Two more Manitoba cases of porcine epidemic diarrhea were confirmed June 2 and June 4, creating worry among hog producers, particularly in the southeastern part of the province where one-third to one-half of Manitoba’s hogs are raised.
The June 2 case occurred in a finisher barn and the June 4 case in a sow barn. A case confirmed May 26 in another sow barn was the first to be found in 18 months within the province.
Andrew Dickson, general manager with Manitoba Pork, said June 6 that it is unclear whether the cases are related.
“That’s one of the problems we’ve had with all these cases, all the ones that we’ve had in Manitoba. We’ve had a real challenge to try to determine how did they get the disease in the first place.”
PED virus, which is almost always fatal to piglets, is a reportable disease in Manitoba, but information on the identity of the barn owners and exact locations is confidential.
Dickson said Manitoba Pork is encouraging producers and swine veterinarians to tell provincial authorities immediately if they suspect PED. That would speed up testing and confirmation and potentially help control spread.
Producers can also sign a waiver that would allow quicker action on testing and control, without giving up their confidentiality, said Dickson.
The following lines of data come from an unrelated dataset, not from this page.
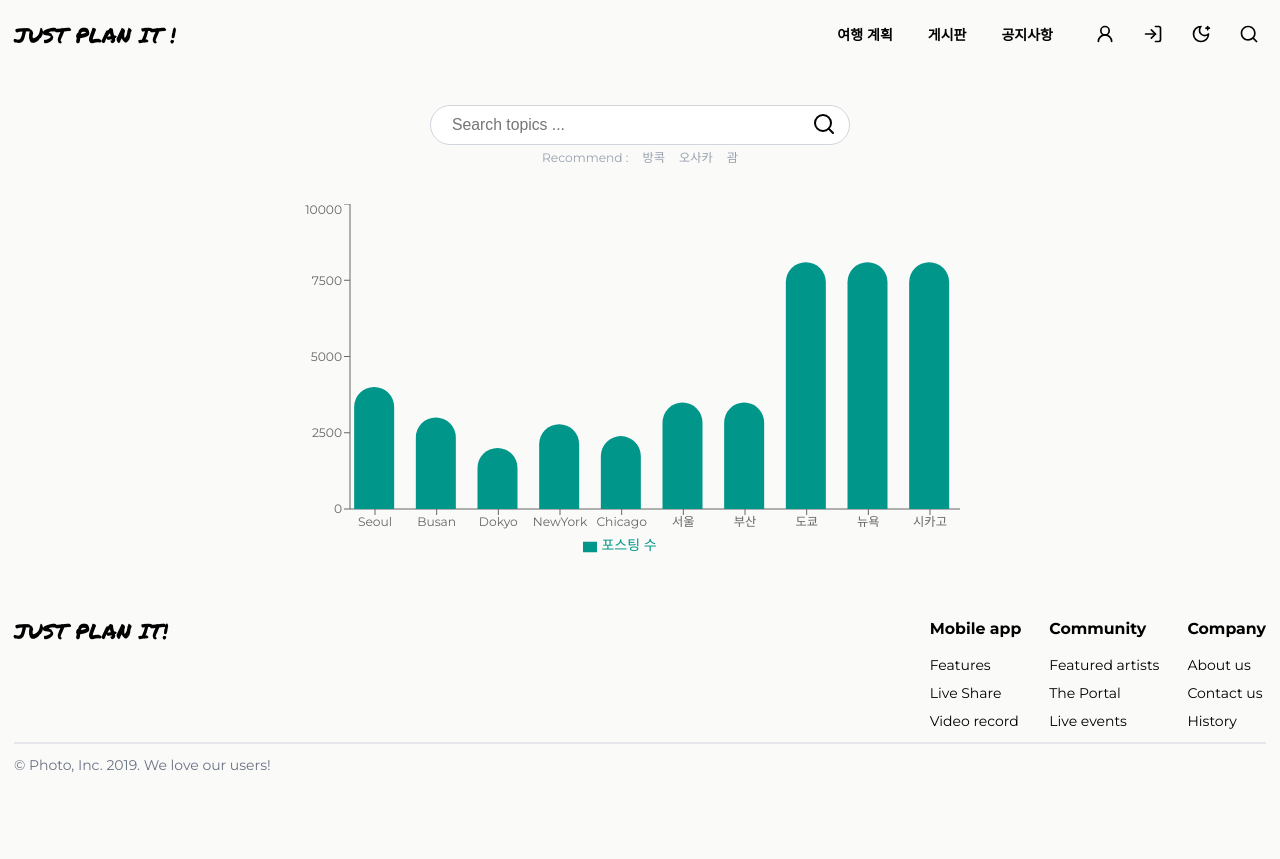
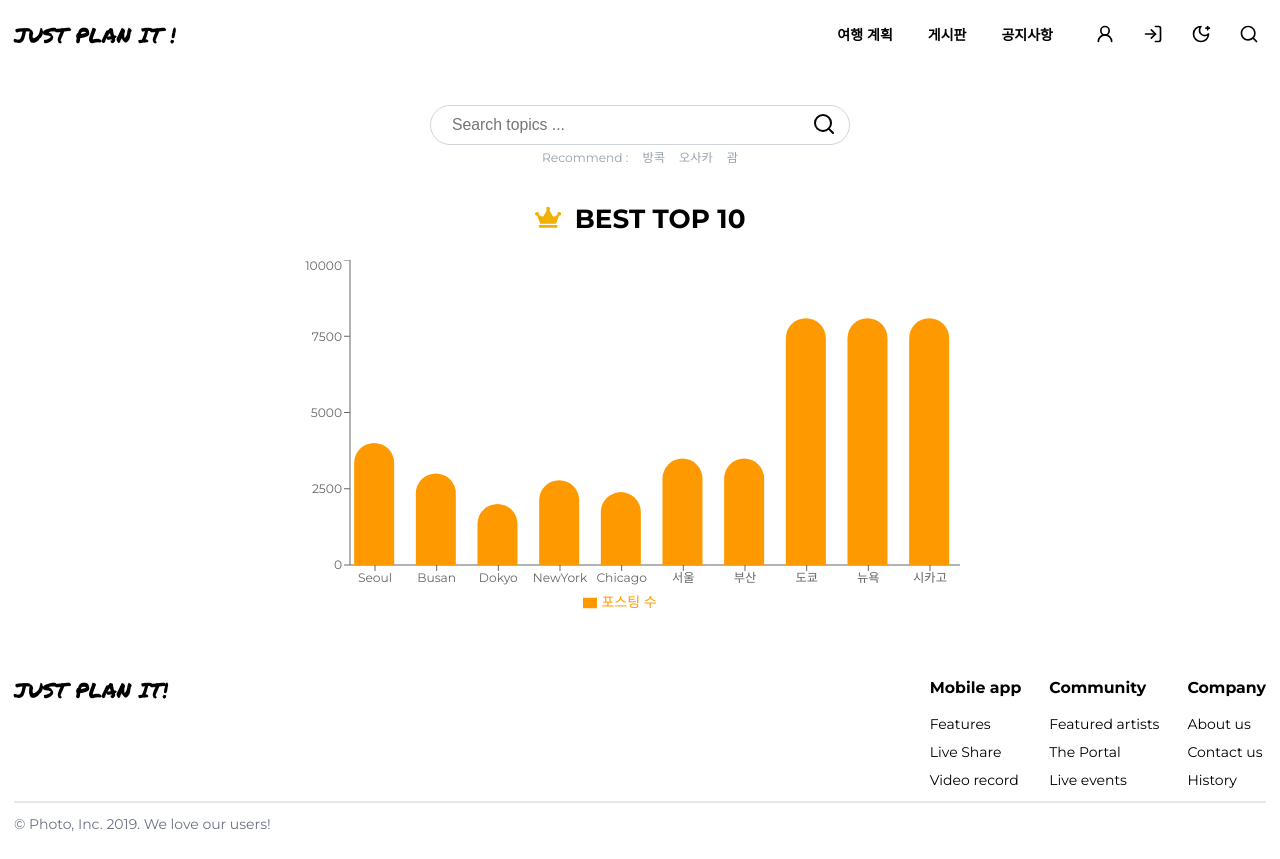
Before and after one commit to Yoonhwi/jandi_plan_frontend, a React (Vite) app: page /search in a window 1280 px wide. Before the commit the page ends 800 px from the top, so only its background shows below. Built offline with nearby package versions, Linux system fonts and the light colour scheme; a web font is replaced by a local one.

Commit message:
chore: Search페이지 CSS수정

```diff
--- a/src/pages/Search/Detail/DetailItem.module.css
+++ b/src/pages/Search/Detail/DetailItem.module.css
@@ -18,9 +18,23 @@
 
   background-size: cover;
   background-position: center;
-  filter: blur(8px);
-  opacity: 0.2;
+  opacity: 0.8;
   z-index: -1;
+}
+
+.img_container::before {
+  content: "";
+  position: absolute;
+  top: 0;
+  left: 0;
+  width: 100%;
+  height: 30%;
+  background: linear-gradient(
+    to bottom,
+    rgba(0, 0, 0, 1) 0%,
+    rgba(0, 0, 0, 0.7) 30%,
+    rgba(0, 0, 0, 0) 100%
+  );
 }
 
 .plan_img {
@@ -42,6 +56,7 @@
   display: flex;
   justify-content: space-between;
   align-items: center;
+  color: var(--color-white);
 }
 
 .header_title {
@@ -95,15 +110,17 @@
 
 .plan_container {
   flex: 1;
-  position: relative;
-}
-
-.plan_title {
   position: absolute;
   top: 50%;
   left: 50%;
   transform: translate(-50%, -50%);
+}
 
+.plan_title {
+  padding: 1rem;
+  border-radius: var(--radius-lg);
+  width: 10rem;
+  background-color: rgba(255, 255, 255, 0.7);
   display: flex;
   flex-direction: column;
   align-items: center;
@@ -112,11 +129,23 @@
 
 .destination {
   font-weight: var(--font-weight-extrabold);
-  font-size: var(--text-3xl);
+  font-size: var(--text-2xl);
+
+  display: -webkit-box;
+  -webkit-line-clamp: 1;
+  -webkit-box-orient: vertical;
+  overflow: hidden;
+  text-overflow: ellipsis;
 }
 
 .title {
   font-weight: var(--font-weight-semibold);
   font-size: var(--text-sm);
-  color: var(--color-gray-500);
+  color: var(--color-gray-600);
+
+  display: -webkit-box;
+  -webkit-line-clamp: 1;
+  -webkit-box-orient: vertical;
+  overflow: hidden;
+  text-overflow: ellipsis;
 }
--- a/src/pages/Search/Detail/SearchDetail.jsx
+++ b/src/pages/Search/Detail/SearchDetail.jsx
@@ -8,8 +8,8 @@ const dummy = [
     user: {
       id: 1,
       userId: "ush0105",
-      profile_url: "https://avatars.githubusercontent.com/u/77326480?v=4",
-      nickname: "승휘",
+      profile_url: "/user2.jpg",
+      nickname: "민근",
     },
 
     plan: {
@@ -28,7 +28,7 @@ const dummy = [
     user: {
       id: 1,
       userId: "ush0105",
-      profile_url: "https://avatars.githubusercontent.com/u/77326480?v=4",
+      profile_url: "/user1.png",
       nickname: "승휘",
     },
     plan: {
@@ -47,7 +47,7 @@ const dummy = [
     user: {
       id: 1,
       userId: "ush0105",
-      profile_url: "https://avatars.githubusercontent.com/u/77326480?v=4",
+      profile_url: "/user1.png",
       nickname: "승휘",
     },
     plan: {
@@ -65,7 +65,7 @@ const dummy = [
     user: {
       id: 1,
       userId: "ush0105",
-      profile_url: "https://avatars.githubusercontent.com/u/77326480?v=4",
+      profile_url: "/user1.png",
       nickname: "승휘",
     },
 
@@ -85,8 +85,8 @@ const dummy = [
     user: {
       id: 1,
       userId: "ush0105",
-      profile_url: "https://avatars.githubusercontent.com/u/77326480?v=4",
-      nickname: "승휘",
+      profile_url: "/user2.jpg",
+      nickname: "민근",
     },
     plan: {
       id: 5,
@@ -104,8 +104,8 @@ const dummy = [
     user: {
       id: 1,
       userId: "ush0105",
-      profile_url: "https://avatars.githubusercontent.com/u/77326480?v=4",
-      nickname: "승휘",
+      profile_url: "/user2.jpg",
+      nickname: "민근",
     },
     plan: {
       id: 6,
--- a/src/pages/Search/Main/SearchMain.jsx
+++ b/src/pages/Search/Main/SearchMain.jsx
@@ -9,6 +9,7 @@ import {
 } from "recharts";
 import styles from "./SearchMain.module.css";
 import SearchTooltip from "./SearchTooltip";
+import { FaCrown } from "react-icons/fa";
 
 // pc는 포스팅 수 postCount를 의미하고 , sc는 검색 수 searchCount를 의미합니다.
 const dummy = [
@@ -26,6 +27,11 @@ const dummy = [
 
 const SearchMain = () => {
   return (
+    <div className={styles.container}>
+      <div className={styles.title}>
+        <FaCrown className={styles.icon_crown} />
+        <p> BEST TOP 10</p>
+      </div>
       <ResponsiveContainer className={styles.responsive_container}>
         <BarChart
           margin={{
@@ -53,6 +59,7 @@ const SearchMain = () => {
           />
         </BarChart>
       </ResponsiveContainer>
+    </div>
   );
 };
 
--- a/src/pages/Search/Main/SearchMain.module.css
+++ b/src/pages/Search/Main/SearchMain.module.css
@@ -1,3 +1,27 @@
+.container {
+  box-sizing: border-box;
+  padding: 2rem 0;
+  width: 100%;
+  height: 100%;
+  display: flex;
+  flex-direction: column;
+  gap: 2rem;
+  align-items: center;
+}
+
+.title {
+  font-size: var(--text-3xl);
+  font-weight: var(--font-weight-bold);
+  display: flex;
+  gap: 1rem;
+}
+
+.icon_crown {
+  color: var(--color-yellow-500);
+  position: relative;
+  bottom: 2px;
+}
+
 .responsive_container {
   height: 100%;
   width: 100%;
--- a/src/variables.css
+++ b/src/variables.css
@@ -264,7 +264,7 @@
   --color-stone-900: oklch(0.216 0.006 56.043);
   --color-stone-950: oklch(0.147 0.004 49.25);
 
-  --color-white: oklch(0.985 0.001 106.423);
+  --color-white: oklch(1 0 0);
   --color-black: oklch(0 0 0);
 
   /* breakpoint  */
@@ -339,7 +339,7 @@
 
   --font-family-logo: "Permanent Marker", serif;
 
-  --color-chart-bar: var(--color-teal-600);
+  --color-chart-bar: var(--color-amber-500);
 
   --color-bg-toast-success: var(--color-green-600);
   --color-bg-toast-error: var(--color-red-600);
@@ -347,6 +347,7 @@
 
 :root[theme="light"] {
   --color-primary: var(--color-gray-500);
+  --color-bg-primary: var(--color-white);
 
   --color-button-bg: var(--color-gray-500);
   --color-button-hover-bg: var(--color-gray-400); /* 버튼 hover */
@@ -356,16 +357,18 @@
   --color-subtext-primary: var(--color-gray-200); /* 설명란 같은 text */
   --color-button-text: var(--color-white);
 
-  --color-bg-primary: var(--color-white);
-
   --color-shadow: 0 0 0;
 
   --color-tooltip-bg: var(--color-gray-800);
   --color-tooltip-text: var(--color-white);
+
+  --color-notice-bg: var(--color-indigo-50);
+  --color-notice-border: var(--color-indigo-500);
 }
 
 :root[theme="dark"] {
   --color-primary: var(--color-gray-500);
+  --color-bg-primary: var(--color-gray-950);
 
   --color-button-bg: var(--color-white);
   --color-button-hover-bg: var(--color-gray-400);
@@ -375,10 +378,11 @@
   --color-subtext-primary: var(--color-gray-500);
   --color-button-text: var(--color-black);
 
-  --color-bg-primary: var(--color-gray-950);
-
   --color-shadow: 255 255 255;
 
   --color-tooltip-bg: var(--color-white);
   --color-tooltip-text: var(--color-gray-800);
+
+  --color-notice-bg: var(--color-gray-600);
+  --color-notice-border: var(--color-gray-500);
 }
```
Also changed, not shown: public/user1.png (added), public/user2.jpg (added). Lines whose indentation alone changed are shown as unchanged.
It gives the herd veterinarian permission to share site status and location with other veterinarians and with Manitoba Pork.
The three recent cases of PED in Manitoba occurred about one month after the Canadian Food Inspection Agency cancelled an emergency truck washing protocol that was supported by hog producers across Western Canada.
That protocol allowed hog transport trucks returning from the United States to be sealed and then washed thoroughly at Canadian facilities.
On May 2, the CFIA reverted to regulations under the Animal Health Act that require trucks to be washed on the U.S. side of the border, where facilities are less thorough and where thousands of barns have been and continue to be infected with PED virus.
Dickson said there is no confirmed connection between the three recent Manitoba cases and CFIA’s action.
“We’ve had a lot of people ask about that … and so far we haven’t been able to draw any link between the change in the regulation on May 2 and the cases we’ve had to date,” he said.
“But I don’t think the federal government can show that there hasn’t been.
“Our view is that the protocol (that was) in place was another defence measure, and the federal government going back to an old regulation gives us concern that we’ve reduced the protection that we’re trying to provide to the environment in which our barns operate.”
Dickson said pork producers continue to press the federal government to update regulations so special measures can be used to prevent diseases from entering the country.
He also encouraged producers to re-examine biosecurity on their farms.
“They’ve got to really raise their standards on this matter. You can’t waiver in the management techniques that you use on your farm on a daily basis.”